It was a dream come true for Olympic swimmer Fiona Doyle.
The 24-year-old finished 20th in the 100m breast stroke at the Olympic Games in Rio yesterday.
Even though she failed to qualify for the semi-finals, she was still over the moon as her proud family, including her 84-year-old grandfather Michael Doyle, flew to Rio at the weekend to cheer her on.
"She gave it her all. It was a great achievement," said family friend Laurie Mannix.
No one could be more proud than her grandfather, who founded St Paul's Swimming Club in Limerick in the 1970s, where her love of the water was born.
Although he wasn't a competitive swimmer himself, Michael saw a need for a swim group for local children and secured funding for the club.
Since then, the club has taught thousands of young people to swim, including many who have gone on to compete at regional, national and international levels.
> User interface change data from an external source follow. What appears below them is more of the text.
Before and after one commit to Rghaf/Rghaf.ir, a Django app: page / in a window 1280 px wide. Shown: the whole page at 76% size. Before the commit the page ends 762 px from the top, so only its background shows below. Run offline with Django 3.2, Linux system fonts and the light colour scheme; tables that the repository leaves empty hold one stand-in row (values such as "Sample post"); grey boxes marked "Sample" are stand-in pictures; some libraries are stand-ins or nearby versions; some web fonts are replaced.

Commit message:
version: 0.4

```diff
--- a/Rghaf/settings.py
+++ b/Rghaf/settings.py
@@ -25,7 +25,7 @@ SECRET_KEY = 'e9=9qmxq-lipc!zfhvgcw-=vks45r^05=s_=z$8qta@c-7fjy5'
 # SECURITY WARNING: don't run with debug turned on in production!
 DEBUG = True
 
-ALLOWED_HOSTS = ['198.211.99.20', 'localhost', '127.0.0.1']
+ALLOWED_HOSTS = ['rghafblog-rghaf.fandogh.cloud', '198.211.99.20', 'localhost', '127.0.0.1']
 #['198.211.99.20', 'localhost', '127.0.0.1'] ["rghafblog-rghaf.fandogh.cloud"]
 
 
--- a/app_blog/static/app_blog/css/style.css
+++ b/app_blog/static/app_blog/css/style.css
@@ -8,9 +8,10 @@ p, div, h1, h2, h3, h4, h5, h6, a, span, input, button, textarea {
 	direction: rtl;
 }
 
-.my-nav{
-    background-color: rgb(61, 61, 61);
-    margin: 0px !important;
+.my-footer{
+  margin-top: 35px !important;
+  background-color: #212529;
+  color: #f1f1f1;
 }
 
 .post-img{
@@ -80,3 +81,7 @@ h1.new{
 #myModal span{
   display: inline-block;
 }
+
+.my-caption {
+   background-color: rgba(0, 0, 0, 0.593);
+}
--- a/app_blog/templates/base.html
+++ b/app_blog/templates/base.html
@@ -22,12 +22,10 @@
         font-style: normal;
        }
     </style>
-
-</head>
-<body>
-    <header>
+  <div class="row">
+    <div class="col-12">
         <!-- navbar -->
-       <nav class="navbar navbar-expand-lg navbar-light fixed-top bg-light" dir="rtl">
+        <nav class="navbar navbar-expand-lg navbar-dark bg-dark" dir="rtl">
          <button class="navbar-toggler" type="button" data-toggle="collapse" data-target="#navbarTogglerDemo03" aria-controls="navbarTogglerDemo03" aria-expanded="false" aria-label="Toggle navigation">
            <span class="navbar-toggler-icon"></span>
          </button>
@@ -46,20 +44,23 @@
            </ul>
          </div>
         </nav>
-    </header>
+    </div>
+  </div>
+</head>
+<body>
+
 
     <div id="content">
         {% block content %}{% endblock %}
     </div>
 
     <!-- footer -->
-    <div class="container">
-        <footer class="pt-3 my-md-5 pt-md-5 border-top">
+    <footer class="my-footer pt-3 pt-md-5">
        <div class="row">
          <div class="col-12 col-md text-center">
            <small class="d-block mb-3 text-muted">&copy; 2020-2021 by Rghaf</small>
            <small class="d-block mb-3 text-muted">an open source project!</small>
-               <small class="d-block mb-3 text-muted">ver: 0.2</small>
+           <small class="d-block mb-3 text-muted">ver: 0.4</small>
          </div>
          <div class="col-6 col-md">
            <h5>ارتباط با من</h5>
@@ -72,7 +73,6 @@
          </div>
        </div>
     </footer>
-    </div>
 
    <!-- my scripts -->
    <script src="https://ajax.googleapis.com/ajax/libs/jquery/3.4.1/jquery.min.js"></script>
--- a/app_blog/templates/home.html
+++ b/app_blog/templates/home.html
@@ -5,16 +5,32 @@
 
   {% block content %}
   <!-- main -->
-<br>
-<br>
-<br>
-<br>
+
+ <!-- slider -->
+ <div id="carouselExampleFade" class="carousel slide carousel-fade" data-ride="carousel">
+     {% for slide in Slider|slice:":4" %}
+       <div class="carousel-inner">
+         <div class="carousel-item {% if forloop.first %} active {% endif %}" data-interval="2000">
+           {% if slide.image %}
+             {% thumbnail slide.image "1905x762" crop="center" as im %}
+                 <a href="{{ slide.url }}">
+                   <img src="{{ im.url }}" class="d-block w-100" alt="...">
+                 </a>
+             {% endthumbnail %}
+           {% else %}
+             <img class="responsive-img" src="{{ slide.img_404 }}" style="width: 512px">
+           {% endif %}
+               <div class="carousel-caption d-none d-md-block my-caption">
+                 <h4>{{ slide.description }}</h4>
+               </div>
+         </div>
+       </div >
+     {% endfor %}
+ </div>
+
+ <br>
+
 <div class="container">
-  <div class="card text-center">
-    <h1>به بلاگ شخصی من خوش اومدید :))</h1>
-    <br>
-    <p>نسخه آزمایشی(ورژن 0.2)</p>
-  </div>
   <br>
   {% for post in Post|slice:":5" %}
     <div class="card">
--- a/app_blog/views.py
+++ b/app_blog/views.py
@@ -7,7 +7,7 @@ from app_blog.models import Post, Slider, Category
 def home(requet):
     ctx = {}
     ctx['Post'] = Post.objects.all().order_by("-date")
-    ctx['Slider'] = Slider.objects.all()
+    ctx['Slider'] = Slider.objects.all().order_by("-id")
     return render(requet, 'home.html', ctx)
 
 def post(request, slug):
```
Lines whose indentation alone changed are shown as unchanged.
It has also been a training ground for several generations of lifeguards and swim instructors.
But for Fiona, who started training as a competitive swimmer at the age of 12, it was her spiritual home.
Her delighted grandfather was full of pride as he watched her swim yesterday, joined by other members of Fiona's family in Rio. Her father Jim and brother Shane were able to give Fiona their best wishes in a ten-minute visit at the Olympic village on Saturday night.
"She was in great form and really looking forward to the swim," Ms Mannix said.
"She was absolutely thrilled that her grandfather was able to come."
Although she didn't do as well as she would have liked yesterday, the family is still immensely proud of her achievement and all of the work she has been putting into the Olympics since she was a child.
"It's a very proud day for her," she said.
Unfortunately, Fiona's twin sister Eimear and her other sisters Ciara (21) and Sinead (30) were absent from the games.
Eimear is also a competitive swimmer who trained for the Olympics but was forced to pull out following a back injury.
Her sisters were forced to cancel their trips of a lifetime to cheer Fiona over the much-publicised risk of birth defects from contracting the Zika virus.
devastating But for Fiona, who has been dreaming of Olympic glory since she was a child, nothing was going to stop her from taking her "only shot" at her dream - even if it meant risking contracting the mosquito-borne virus and having to forego having children in the future.
"As much as I want children, this is something that I've wanted for years and if it means taking that risk, then I'll take that risk and hopefully I'll be fine," she said before the Games.